“Bringing streetcars back to the District after a 50-year hiatus has not been easy. Each time we have an issue resolved, something else seems to emerge that has not been fully resolved,” Brown said. One of the latest issues is securing needed safety certifications for the streetcars themselves.
DDOT has sparred with the State Safety Office, an independent entity housed within the Department of Fire and Emergency Medical Services that has responsibility for certifying the system’s overall safety. Transportation officials have at times bristled at the safety office’s oversight and are dependent on officials there to green-light the launch of passenger service.
“We all want service to begin as soon as possible and are working day-in and day-out to make that a reality for the citizens of the District,” Brown said.
The hearing followed a move by Mayor Vincent C. Gray last month to sharply scale back immediate plans to build a 22-mile streetcar network crisscrossing the city. Instead, transportation officials are working with teams of outside contractors on a contract to build a more limited system, with an option for more if additional funding can be found.

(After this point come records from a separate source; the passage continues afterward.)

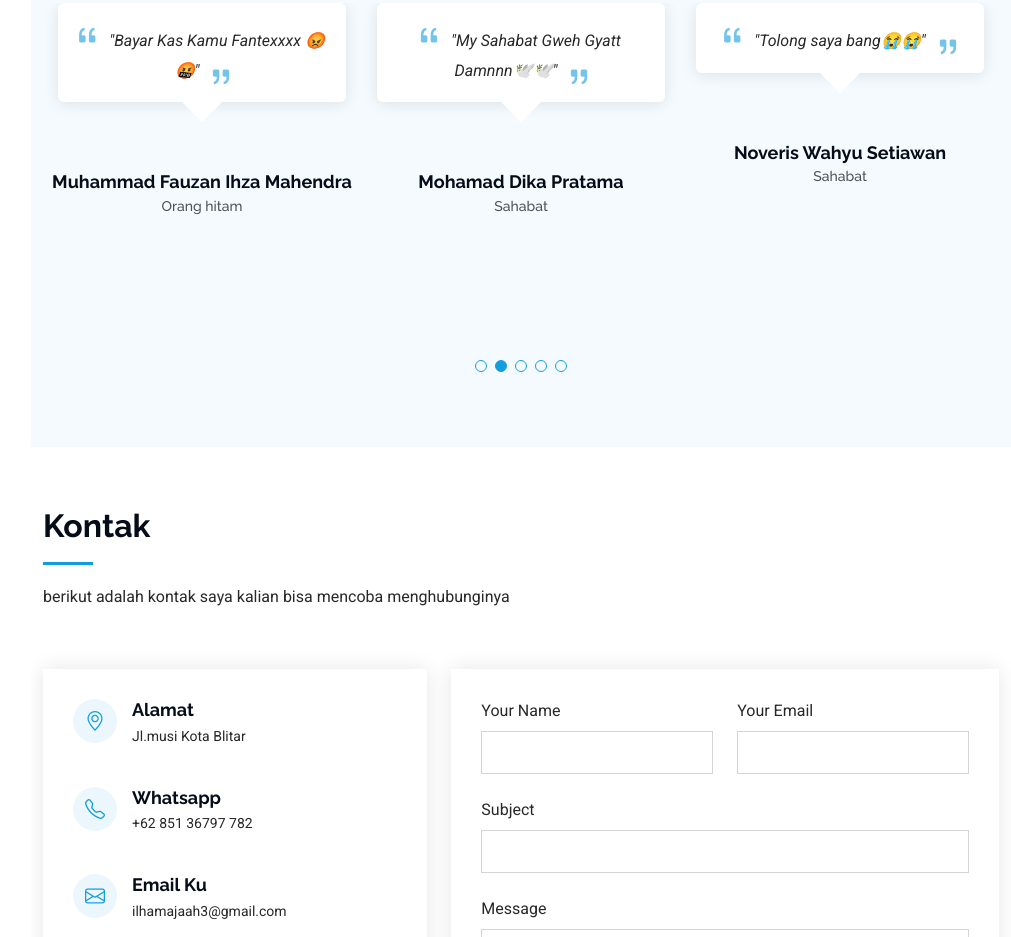
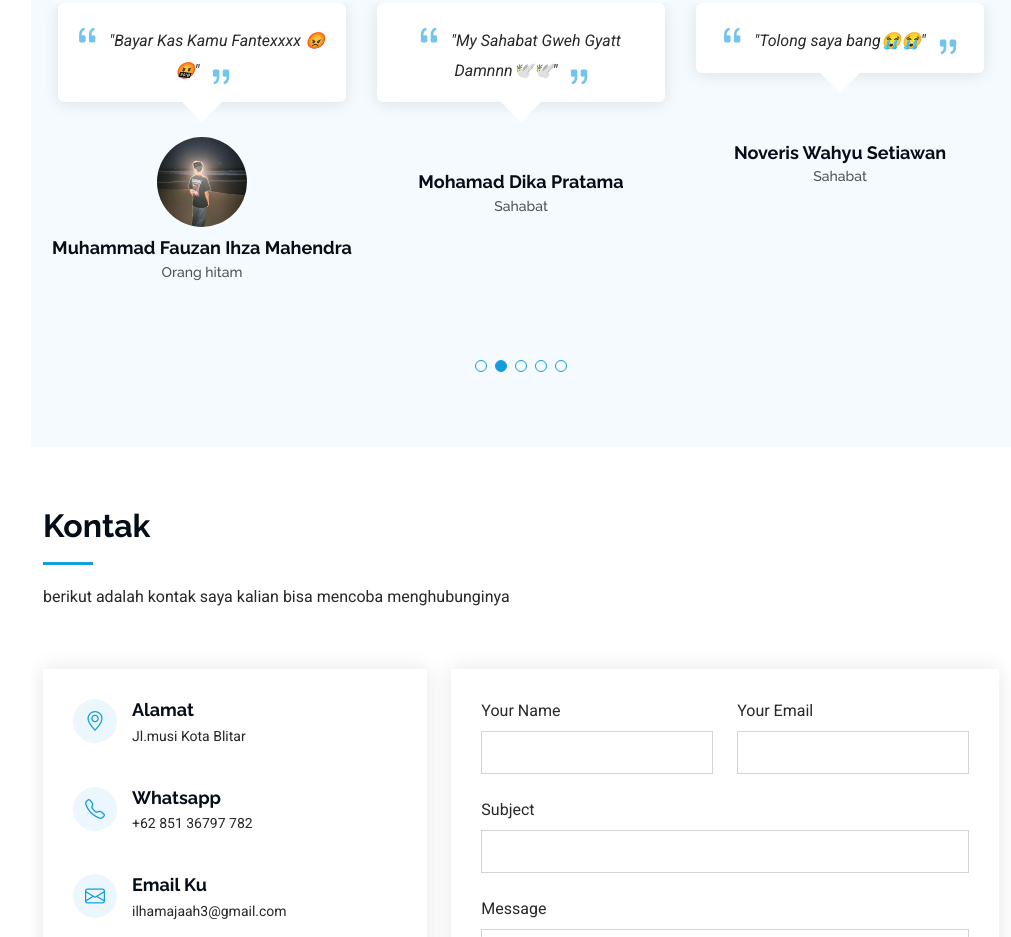
Before and after one commit to ilhamajaah3-lang/website, a plain HTML site: page index.html in a window 1280 px wide. Shown: the part 5778-6715 px from the top of the page, without its empty margins (269-1280 px from the left). Drawn offline with Linux system fonts and the light colour scheme.

Commit message:
Update index.html

```diff
--- a/index.html
+++ b/index.html
@@ -644,7 +644,7 @@
                   <span>"Bayar Kas Kamu Fantexxxx 😡🤬"</span>
                   <i class="bi bi-quote quote-icon-right"></i>
                 </p>
-                <img src="C:\Users\LKS-CloudComputing\Downloads\Ihza.jpg" class="testimonial-img" alt="">
+                <img src="assets/img/testimonials/testimonials-1.jpg" class="testimonial-img" alt="">
                 <h3>Muhammad Fauzan Ihza Mahendra</h3>
                 <h4>Orang hitam</h4>
               </div>
```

Council Chairman Phil Mendelson (D) led an effort in May to essentially cut planned streetcar funding in half.
Brown noted that new estimates from the city’s planning office show hundreds of millions of dollars in increased tax revenue would come from adding streetcar lines. But Wells knocked what he said has been “the lack of creative engagement with the community and land use planning” along planned streetcar lines.
Wells was also concerned that Gray’s budget did not include a so-called “value capture” plan, which would allow the city to tap more directly into those expected future revenues. Under such an arrangement, land owners would pay a higher tax rate to help build the streetcar lines since doing so would boost their land values.
Such a plan would need a boost from the landowners themselves, who could push for the idea by telling the council: “We want to be taxed on the increased value of our land,” Wells said. Instead, he added, the business community failed to rally behind the effort. “You could have heard a pin drop when the funding was cut,” Wells said.
Council members Mary M. Cheh (D-Ward 3) and David Grosso (I-At Large) joined in the grilling of transportation officials, with Cheh decrying what she called “an organizational mishmash over at DDOT,” characterized by ad hoc decisions. “It drains confidence,” Cheh said.
Brown provided additional details about the timing of three planned extensions the city could build under current projected funding levels. The Benning Road extension east of the existing line would be under construction from fiscal year 2017 to 2019. A line west from Union Station to Georgetown would be built from 2019 to 2024. And a southeast-southwest line would follow from 2027 to 2030, he said.
A north-south line connecting Takoma and the Buzzard Point area would come when resources are available, Brown said.
Ben Klemens, who lives near that would-be line, said many, though not all, of his neighbors still support that line and want to see it built sooner rather than later.
“Our neighborhood grew up in the streetcar era, thanks to thousands of residents and builders who thought Shaw was the perfect location for a lifestyle built around taking the streetcar to work and shop,” Klemens said. He said “streetcar pessimists” warn that streetcars are too slow for commuting.
“But even that would be a great addition to Georgia and 14th and U streets,” he said. “I would love to be able to tell bar hoppers from Maryland that they could park further up on along Georgia Avenue toward Silver Spring and take a smooth ride to our neighborhood.”